2013 Van der Kamp Sonoma Mountain Pinot Noir
Beautiful fresh raspberries and dried violets on the nose with a hint of orange pekoe tea and candied cherries. The palate continues on with those pronounced fruit notes along side a lingering acidity and supple tannins. This wine is so delicious now and could also benefit from at least 10 years in the bottle.
||Medium Red Wine
Our second release from this spectacular Sonoma Mountain vineyard offering an entirely different Pinot from our Carneros "kids". This property is one of the oldest homesteads on the mountain and as been farmed continually for over 100 years. The 60 acre ranch sits at an elevation of 1200 to 1500 feet allowing the grapevines to thrive just above the frost line. However, two fog banks (one from the Petaluma Gap and one from the bay) move up on opposite sides of the ranch and collide resulting in an opening of sunlight and warmth. As a result of this battle and because it is a north facing bench, the conditions are near perfect for growing the precious Pinot Noir. Only 25 of the 60 acres are planted to vines while the rest of the property is dedicated to gardens, hens, orchards, ponds, and cultural gatherings.
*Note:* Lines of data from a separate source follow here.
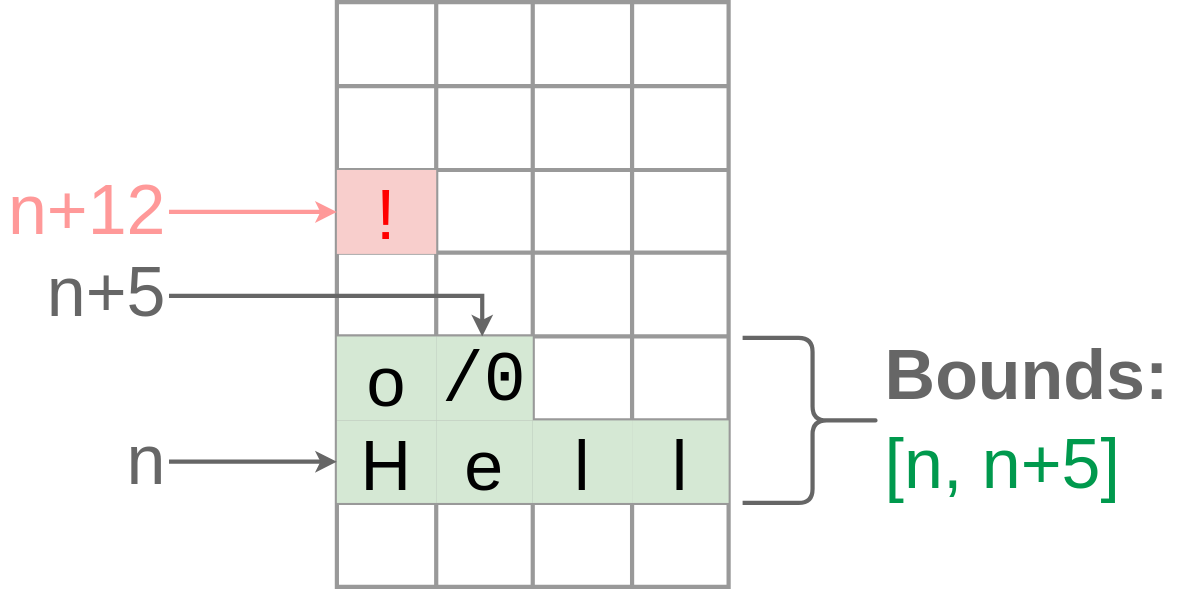
The draw.io diagram docs/chp4/safety_spatial_grow_up.svg in tnballo/high-assurance-rust, before a commit. Source tidied: cells renumbered, new cells last; positions are measured from the earlier drawing's top-left corner, leaving out a move shared by most shapes. Source of this version:
```xml
<mxGraphModel>
  <root>
    <mxCell id="0" />
    <mxCell id="1" parent="0" />
    <mxCell id="2" style="shape=table;startSize=0;fillColor=none;strokeWidth=3;fontColor=#666666;strokeColor=#999999;" parent="1" vertex="1">
      <mxGeometry x="240" width="280" height="418" as="geometry" />
    </mxCell>
    <mxCell id="3" style="shape=tableRow;horizontal=0;startSize=0;swimlaneHead=0;swimlaneBody=0;top=0;left=0;bottom=0;right=0;fillColor=none;" parent="2" vertex="1">
      <mxGeometry width="280" height="60" as="geometry" />
    </mxCell>
    <mxCell id="4" style="shape=partialRectangle;html=1;whiteSpace=wrap;overflow=hidden;fillColor=none;top=0;left=0;bottom=0;right=0;" parent="3" vertex="1">
      <mxGeometry width="71" height="60" as="geometry" />
    </mxCell>
    <mxCell id="5" style="shape=partialRectangle;html=1;whiteSpace=wrap;overflow=hidden;fillColor=none;top=0;left=0;bottom=0;right=0;" parent="3" vertex="1">
      <mxGeometry x="71" width="69" height="60" as="geometry" />
    </mxCell>
    <mxCell id="6" style="shape=partialRectangle;html=1;whiteSpace=wrap;overflow=hidden;fillColor=none;top=0;left=0;bottom=0;right=0;" parent="3" vertex="1">
      <mxGeometry x="140" width="71" height="60" as="geometry" />
    </mxCell>
    <mxCell id="7" style="shape=partialRectangle;html=1;whiteSpace=wrap;overflow=hidden;fillColor=none;top=0;left=0;bottom=0;right=0;" parent="3" vertex="1">
      <mxGeometry x="211" width="69" height="60" as="geometry" />
    </mxCell>
    <mxCell id="8" style="shape=tableRow;horizontal=0;startSize=0;swimlaneHead=0;swimlaneBody=0;top=0;left=0;bottom=0;right=0;fillColor=none;" parent="2" vertex="1">
      <mxGeometry y="60" width="280" height="60" as="geometry" />
    </mxCell>
    <mxCell id="9" style="shape=partialRectangle;html=1;whiteSpace=wrap;overflow=hidden;fillColor=none;top=0;left=0;bottom=0;right=0;" parent="8" vertex="1">
      <mxGeometry width="71" height="60" as="geometry" />
    </mxCell>
    <mxCell id="10" style="shape=partialRectangle;html=1;whiteSpace=wrap;overflow=hidden;fillColor=none;top=0;left=0;bottom=0;right=0;" parent="8" vertex="1">
      <mxGeometry x="71" width="69" height="60" as="geometry" />
    </mxCell>
    <mxCell id="11" style="shape=partialRectangle;html=1;whiteSpace=wrap;overflow=hidden;fillColor=none;top=0;left=0;bottom=0;right=0;" parent="8" vertex="1">
      <mxGeometry x="140" width="71" height="60" as="geometry" />
    </mxCell>
    <mxCell id="12" style="shape=partialRectangle;html=1;whiteSpace=wrap;overflow=hidden;fillColor=none;top=0;left=0;bottom=0;right=0;" parent="8" vertex="1">
      <mxGeometry x="211" width="69" height="60" as="geometry" />
    </mxCell>
    <mxCell id="13" style="shape=tableRow;horizontal=0;startSize=0;swimlaneHead=0;swimlaneBody=0;top=0;left=0;bottom=0;right=0;fillColor=none;" parent="2" vertex="1">
      <mxGeometry y="120" width="280" height="59" as="geometry" />
    </mxCell>
    <mxCell id="14" style="shape=partialRectangle;html=1;whiteSpace=wrap;overflow=hidden;fillColor=none;top=0;left=0;bottom=0;right=0;strokeColor=inherit;strokeWidth=3;" parent="13" vertex="1">
      <mxGeometry width="71" height="59" as="geometry" />
    </mxCell>
    <mxCell id="15" style="shape=partialRectangle;html=1;whiteSpace=wrap;overflow=hidden;fillColor=none;top=0;left=0;bottom=0;right=0;strokeColor=inherit;strokeWidth=3;" parent="13" vertex="1">
      <mxGeometry x="71" width="69" height="59" as="geometry" />
    </mxCell>
    <mxCell id="16" style="shape=partialRectangle;html=1;whiteSpace=wrap;overflow=hidden;fillColor=none;top=0;left=0;bottom=0;right=0;strokeColor=inherit;strokeWidth=3;" parent="13" vertex="1">
      <mxGeometry x="140" width="71" height="59" as="geometry" />
    </mxCell>
    <mxCell id="17" style="shape=partialRectangle;html=1;whiteSpace=wrap;overflow=hidden;fillColor=none;top=0;left=0;bottom=0;right=0;strokeWidth=3;strokeColor=inherit;" parent="13" vertex="1">
      <mxGeometry x="211" width="69" height="59" as="geometry" />
    </mxCell>
    <mxCell id="18" style="shape=tableRow;horizontal=0;startSize=0;swimlaneHead=0;swimlaneBody=0;top=0;left=0;bottom=0;right=0;fillColor=none;points=[[0,0.5],[1,0.5]];portConstraint=eastwest;" parent="2" vertex="1">
      <mxGeometry y="179" width="280" height="60" as="geometry" />
    </mxCell>
    <mxCell id="19" style="shape=partialRectangle;html=1;whiteSpace=wrap;overflow=hidden;fillColor=none;top=0;left=0;bottom=0;right=0;strokeWidth=3;strokeColor=inherit;" parent="18" vertex="1">
      <mxGeometry width="71" height="60" as="geometry" />
    </mxCell>
    <mxCell id="20" style="shape=partialRectangle;html=1;whiteSpace=wrap;overflow=hidden;fillColor=none;top=0;left=0;bottom=0;right=0;strokeWidth=3;strokeColor=inherit;" parent="18" vertex="1">
      <mxGeometry x="71" width="69" height="60" as="geometry" />
    </mxCell>
    <mxCell id="21" style="shape=partialRectangle;html=1;whiteSpace=wrap;overflow=hidden;fillColor=none;top=0;left=0;bottom=0;right=0;" parent="18" vertex="1">
      <mxGeometry x="140" width="71" height="60" as="geometry" />
    </mxCell>
    <mxCell id="22" style="shape=partialRectangle;html=1;whiteSpace=wrap;overflow=hidden;fillColor=none;top=0;left=0;bottom=0;right=0;" parent="18" vertex="1">
      <mxGeometry x="211" width="69" height="60" as="geometry" />
    </mxCell>
    <mxCell id="23" style="shape=tableRow;horizontal=0;startSize=0;swimlaneHead=0;swimlaneBody=0;top=0;left=0;bottom=0;right=0;fillColor=none;" parent="2" vertex="1">
      <mxGeometry y="239" width="280" height="60" as="geometry" />
    </mxCell>
    <mxCell id="24" style="shape=partialRectangle;html=1;whiteSpace=wrap;overflow=hidden;fillColor=none;top=0;left=0;bottom=0;right=0;" parent="23" vertex="1">
      <mxGeometry width="71" height="60" as="geometry" />
    </mxCell>
    <mxCell id="25" style="shape=partialRectangle;html=1;whiteSpace=wrap;overflow=hidden;fillColor=none;top=0;left=0;bottom=0;right=0;strokeColor=#666666;" parent="23" vertex="1">
      <mxGeometry x="71" width="69" height="60" as="geometry" />
    </mxCell>
    <mxCell id="26" style="shape=partialRectangle;html=1;whiteSpace=wrap;overflow=hidden;fillColor=none;top=0;left=0;bottom=0;right=0;" parent="23" vertex="1">
      <mxGeometry x="140" width="71" height="60" as="geometry" />
    </mxCell>
    <mxCell id="27" style="shape=partialRectangle;html=1;whiteSpace=wrap;overflow=hidden;fillColor=none;top=0;left=0;bottom=0;right=0;" parent="23" vertex="1">
      <mxGeometry x="211" width="69" height="60" as="geometry" />
    </mxCell>
    <mxCell id="28" style="shape=tableRow;horizontal=0;startSize=0;swimlaneHead=0;swimlaneBody=0;top=0;left=0;bottom=0;right=0;fillColor=none;" parent="2" vertex="1">
      <mxGeometry y="299" width="280" height="59" as="geometry" />
    </mxCell>
    <mxCell id="29" style="shape=partialRectangle;html=1;whiteSpace=wrap;overflow=hidden;fillColor=none;top=0;left=0;bottom=0;right=0;" parent="28" vertex="1">
      <mxGeometry width="71" height="59" as="geometry" />
    </mxCell>
    <mxCell id="30" style="shape=partialRectangle;html=1;whiteSpace=wrap;overflow=hidden;fillColor=none;top=0;left=0;bottom=0;right=0;" parent="28" vertex="1">
      <mxGeometry x="71" width="69" height="59" as="geometry" />
    </mxCell>
    <mxCell id="31" style="shape=partialRectangle;html=1;whiteSpace=wrap;overflow=hidden;fillColor=none;top=0;left=0;bottom=0;right=0;" parent="28" vertex="1">
      <mxGeometry x="140" width="71" height="59" as="geometry" />
    </mxCell>
    <mxCell id="32" style="shape=partialRectangle;html=1;whiteSpace=wrap;overflow=hidden;fillColor=none;top=0;left=0;bottom=0;right=0;" parent="28" vertex="1">
      <mxGeometry x="211" width="69" height="59" as="geometry" />
    </mxCell>
    <mxCell id="33" style="shape=tableRow;horizontal=0;startSize=0;swimlaneHead=0;swimlaneBody=0;top=0;left=0;bottom=0;right=0;fillColor=none;" parent="2" vertex="1">
      <mxGeometry y="358" width="280" height="60" as="geometry" />
    </mxCell>
    <mxCell id="34" style="shape=partialRectangle;html=1;whiteSpace=wrap;overflow=hidden;fillColor=none;top=0;left=0;bottom=0;right=0;" parent="33" vertex="1">
      <mxGeometry width="71" height="60" as="geometry" />
    </mxCell>
    <mxCell id="35" style="shape=partialRectangle;html=1;whiteSpace=wrap;overflow=hidden;fillColor=none;top=0;left=0;bottom=0;right=0;" parent="33" vertex="1">
      <mxGeometry x="71" width="69" height="60" as="geometry" />
    </mxCell>
    <mxCell id="36" style="shape=partialRectangle;html=1;whiteSpace=wrap;overflow=hidden;fillColor=none;top=0;left=0;bottom=0;right=0;" parent="33" vertex="1">
      <mxGeometry x="140" width="71" height="60" as="geometry" />
    </mxCell>
    <mxCell id="37" style="shape=partialRectangle;html=1;whiteSpace=wrap;overflow=hidden;fillColor=none;top=0;left=0;bottom=0;right=0;" parent="33" vertex="1">
      <mxGeometry x="211" width="69" height="60" as="geometry" />
    </mxCell>
    <mxCell id="38" style="shape=curlyBracket;whiteSpace=wrap;html=1;rounded=1;flipH=1;strokeColor=#666666;strokeWidth=3;fontFamily=Helvetica;fontSize=50;fontColor=#666666;fillColor=default;gradientColor=none;gradientDirection=east;" parent="1" vertex="1">
      <mxGeometry x="530" y="240" width="100" height="118" as="geometry" />
    </mxCell>
    <mxCell id="39" value="&lt;div align=&quot;left&quot;&gt;&lt;font face=&quot;Helvetica&quot;&gt;&lt;b&gt;Bounds:&lt;/b&gt; &lt;br&gt;&lt;/font&gt;&lt;/div&gt;&lt;div align=&quot;left&quot;&gt;&lt;font face=&quot;Helvetica&quot; color=&quot;#00994d&quot;&gt;[n, n+5]&lt;/font&gt;&lt;/div&gt;" style="text;html=1;strokeColor=none;fillColor=none;align=left;verticalAlign=middle;whiteSpace=wrap;rounded=0;dashed=1;strokeWidth=3;fontFamily=Courier New;fontSize=50;fontColor=#666666;" parent="1" vertex="1">
      <mxGeometry x="630" y="210" width="230" height="180" as="geometry" />
    </mxCell>
    <mxCell id="40" style="edgeStyle=orthogonalEdgeStyle;rounded=0;jettySize=auto;html=1;strokeColor=#666666;strokeWidth=3;fontFamily=Courier New;fontSize=50;fontColor=#666666;" parent="1" edge="1" source="41">
      <mxGeometry relative="1" as="geometry">
        <mxPoint x="240" y="328.5" as="targetPoint" />
      </mxGeometry>
    </mxCell>
    <mxCell id="41" value="&lt;font face=&quot;Helvetica&quot;&gt;n&lt;/font&gt;" style="text;html=1;strokeColor=none;fillColor=none;align=right;verticalAlign=middle;whiteSpace=wrap;rounded=0;dashed=1;strokeWidth=3;fontFamily=Courier New;fontSize=50;fontColor=#666666;" parent="1" vertex="1">
      <mxGeometry y="298.5" width="120" height="60" as="geometry" />
    </mxCell>
    <mxCell id="42" value="&lt;div align=&quot;right&quot;&gt;&lt;font face=&quot;Helvetica&quot;&gt;n+5&lt;/font&gt;&lt;/div&gt;" style="text;html=1;strokeColor=none;fillColor=none;align=right;verticalAlign=middle;whiteSpace=wrap;rounded=0;dashed=1;strokeWidth=3;fontFamily=Courier New;fontSize=50;fontColor=#666666;" parent="1" vertex="1">
      <mxGeometry y="179" width="120" height="60" as="geometry" />
    </mxCell>
    <mxCell id="43" style="edgeStyle=orthogonalEdgeStyle;rounded=0;jettySize=auto;html=1;strokeColor=#666666;strokeWidth=3;fontFamily=Courier New;fontSize=50;fontColor=#666666;entryX=0.371;entryY=1;entryDx=0;entryDy=0;entryPerimeter=0;" parent="1" edge="1" source="42" target="18">
      <mxGeometry relative="1" as="geometry">
        <Array as="points">
          <mxPoint x="344" y="210" />
        </Array>
      </mxGeometry>
    </mxCell>
    <mxCell id="44" value="&lt;font face=&quot;Helvetica&quot;&gt;n+12&lt;/font&gt;" style="text;html=1;strokeColor=none;fillColor=none;align=right;verticalAlign=middle;whiteSpace=wrap;rounded=0;dashed=1;strokeWidth=3;fontFamily=Courier New;fontSize=50;fontColor=#FF9999;" parent="1" vertex="1">
      <mxGeometry y="120" width="120" height="60" as="geometry" />
    </mxCell>
    <mxCell id="45" style="edgeStyle=orthogonalEdgeStyle;rounded=0;jettySize=auto;html=1;strokeColor=#FF9999;strokeWidth=3;fontFamily=Courier New;fontSize=50;fontColor=#FF9999;entryX=0;entryY=0.5;entryDx=0;entryDy=0;" parent="1" edge="1" source="44">
      <mxGeometry relative="1" as="geometry">
        <mxPoint x="240" y="150" as="targetPoint" />
      </mxGeometry>
    </mxCell>
    <mxCell id="46" value="&lt;font style=&quot;font-size: 50px;&quot; color=&quot;#FF0000&quot;&gt;!&lt;/font&gt;" style="shape=partialRectangle;html=1;whiteSpace=wrap;overflow=hidden;fillColor=#f8cecc;top=0;left=0;bottom=0;right=0;strokeColor=#b85450;" parent="1" vertex="1">
      <mxGeometry x="240" y="120" width="71" height="60" as="geometry" />
    </mxCell>
    <mxCell id="47" value="&lt;font style=&quot;font-size: 50px;&quot;&gt;H&lt;/font&gt;" style="shape=partialRectangle;html=1;whiteSpace=wrap;overflow=hidden;fillColor=#d5e8d4;top=0;left=0;bottom=0;right=0;strokeColor=#82b366;strokeWidth=3;" parent="1" vertex="1">
      <mxGeometry x="240" y="299" width="71" height="59" as="geometry" />
    </mxCell>
    <mxCell id="48" value="&lt;font style=&quot;font-size: 50px;&quot;&gt;e&lt;/font&gt;" style="shape=partialRectangle;html=1;whiteSpace=wrap;overflow=hidden;fillColor=#d5e8d4;top=0;left=0;bottom=0;right=0;strokeColor=#82b366;strokeWidth=3;" parent="1" vertex="1">
      <mxGeometry x="311" y="299" width="69" height="59" as="geometry" />
    </mxCell>
    <mxCell id="49" value="&lt;font style=&quot;font-size: 50px;&quot;&gt;l&lt;/font&gt;" style="shape=partialRectangle;html=1;whiteSpace=wrap;overflow=hidden;fillColor=#d5e8d4;top=0;left=0;bottom=0;right=0;strokeColor=#82b366;strokeWidth=3;" parent="1" vertex="1">
      <mxGeometry x="380" y="299" width="71" height="59" as="geometry" />
    </mxCell>
    <mxCell id="50" value="&lt;font style=&quot;font-size: 50px;&quot;&gt;l&lt;/font&gt;" style="shape=partialRectangle;html=1;whiteSpace=wrap;overflow=hidden;fillColor=#d5e8d4;top=0;left=0;bottom=0;right=0;strokeWidth=3;strokeColor=#82b366;" parent="1" vertex="1">
      <mxGeometry x="451" y="299" width="69" height="59" as="geometry" />
    </mxCell>
    <mxCell id="51" value="&lt;font style=&quot;font-size: 50px;&quot;&gt;o&lt;/font&gt;" style="shape=partialRectangle;html=1;whiteSpace=wrap;overflow=hidden;fillColor=#d5e8d4;top=0;left=0;bottom=0;right=0;strokeWidth=3;strokeColor=#82b366;" parent="1" vertex="1">
      <mxGeometry x="240" y="239" width="71" height="60" as="geometry" />
    </mxCell>
    <mxCell id="52" value="&lt;font style=&quot;font-size: 50px;&quot; face=&quot;Courier New&quot;&gt;/0&lt;/font&gt;" style="shape=partialRectangle;html=1;whiteSpace=wrap;overflow=hidden;fillColor=#d5e8d4;top=0;left=0;bottom=0;right=0;strokeWidth=3;strokeColor=#82b366;" parent="1" vertex="1">
      <mxGeometry x="311" y="239" width="69" height="60" as="geometry" />
    </mxCell>
  </root>
</mxGraphModel>
```
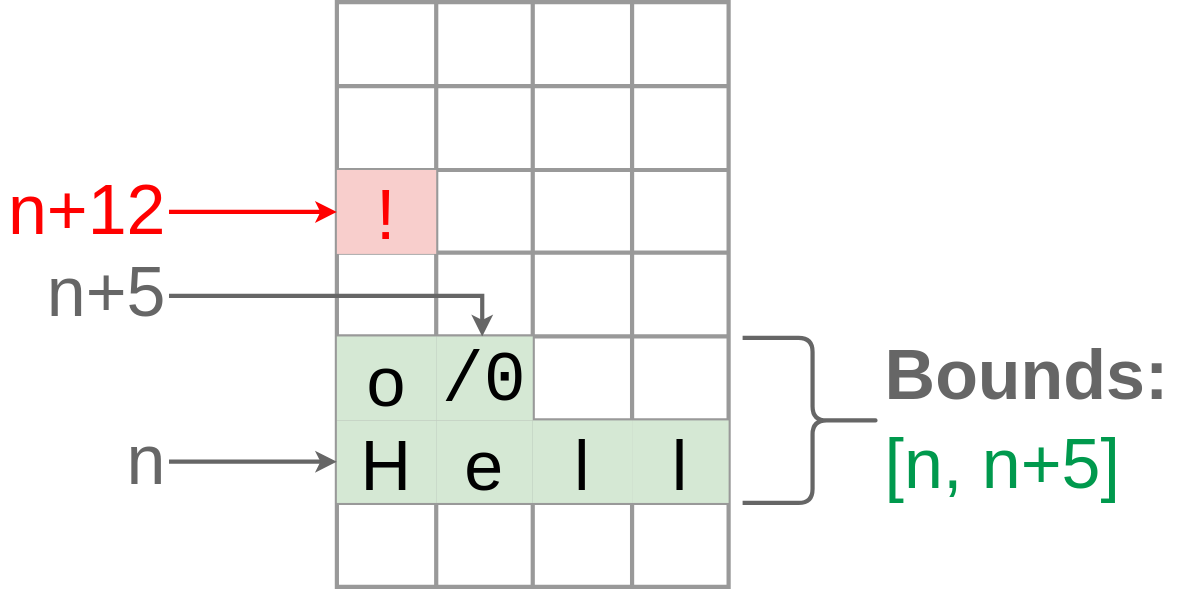
Above is the later version.

What changed in the source:
```diff
@@ -134,10 +134,10 @@
         </Array>
       </mxGeometry>
     </mxCell>
-    <mxCell id="44" value="&lt;font face=&quot;Helvetica&quot;&gt;n+12&lt;/font&gt;" style="text;html=1;strokeColor=none;fillColor=none;align=right;verticalAlign=middle;whiteSpace=wrap;rounded=0;dashed=1;strokeWidth=3;fontFamily=Courier New;fontSize=50;fontColor=#FF9999;" parent="1" vertex="1">
+    <mxCell id="44" value="&lt;font face=&quot;Helvetica&quot;&gt;n+12&lt;/font&gt;" style="text;html=1;strokeColor=none;fillColor=none;align=right;verticalAlign=middle;whiteSpace=wrap;rounded=0;dashed=1;strokeWidth=3;fontFamily=Courier New;fontSize=50;fontColor=#FF0000;" parent="1" vertex="1">
       <mxGeometry y="120" width="120" height="60" as="geometry" />
     </mxCell>
-    <mxCell id="45" style="edgeStyle=orthogonalEdgeStyle;rounded=0;jettySize=auto;html=1;strokeColor=#FF9999;strokeWidth=3;fontFamily=Courier New;fontSize=50;fontColor=#FF9999;entryX=0;entryY=0.5;entryDx=0;entryDy=0;" parent="1" edge="1" source="44">
+    <mxCell id="45" style="edgeStyle=orthogonalEdgeStyle;rounded=0;jettySize=auto;html=1;strokeColor=#FF0000;strokeWidth=3;fontFamily=Courier New;fontSize=50;fontColor=#FF9999;entryX=0;entryY=0.5;entryDx=0;entryDy=0;" parent="1" edge="1" source="44">
       <mxGeometry relative="1" as="geometry">
         <mxPoint x="240" y="150" as="targetPoint" />
       </mxGeometry>
```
Although the ranch is a true working farm and an absolute labor of love for this incredible family, their one son, Ulysses is the man behind the vineyards. This quote from one of the many winemakers sourcing fruit sums it up. “Ulysses van der Kamp farms this land like no other viticulturist. He prunes, pulls leaves and manages each vine with a devotion seldom seen in any vocation of any kind. His hands touch each vine many times over the course of the growing season. His partnership with the land inspires winemakers to give their very best effort to the grapes grown on Sonoma Mountain. He is an indelible part of what the French call terroir as you cannot separate the man from the mountain”.
On the night of 9/11 (much earlier this year), Ulysses and his crew hand picked our two blocks of Pinot Noir clones, 828 and 777. The next day, still nice and cool, we hauled them to the winery where we gently dumped each bin on the sorting table. Not much work to do there since the fruit was so clean, so the grapes quickly found their way into two separate open top bins. They rested here quietly on cold soak for 5 days until the yeasts decided to wake up and start eating those sugars. Always a blessing since we prefer our fermentations to occur from the yeasts naturally present on the vines, not from a package. 2 to 3 times a day we did our manual hand punch downs until the wine reached dryness. After alcoholic was complete, we drained the free run into 45% new oak barrels and pressed off the cap.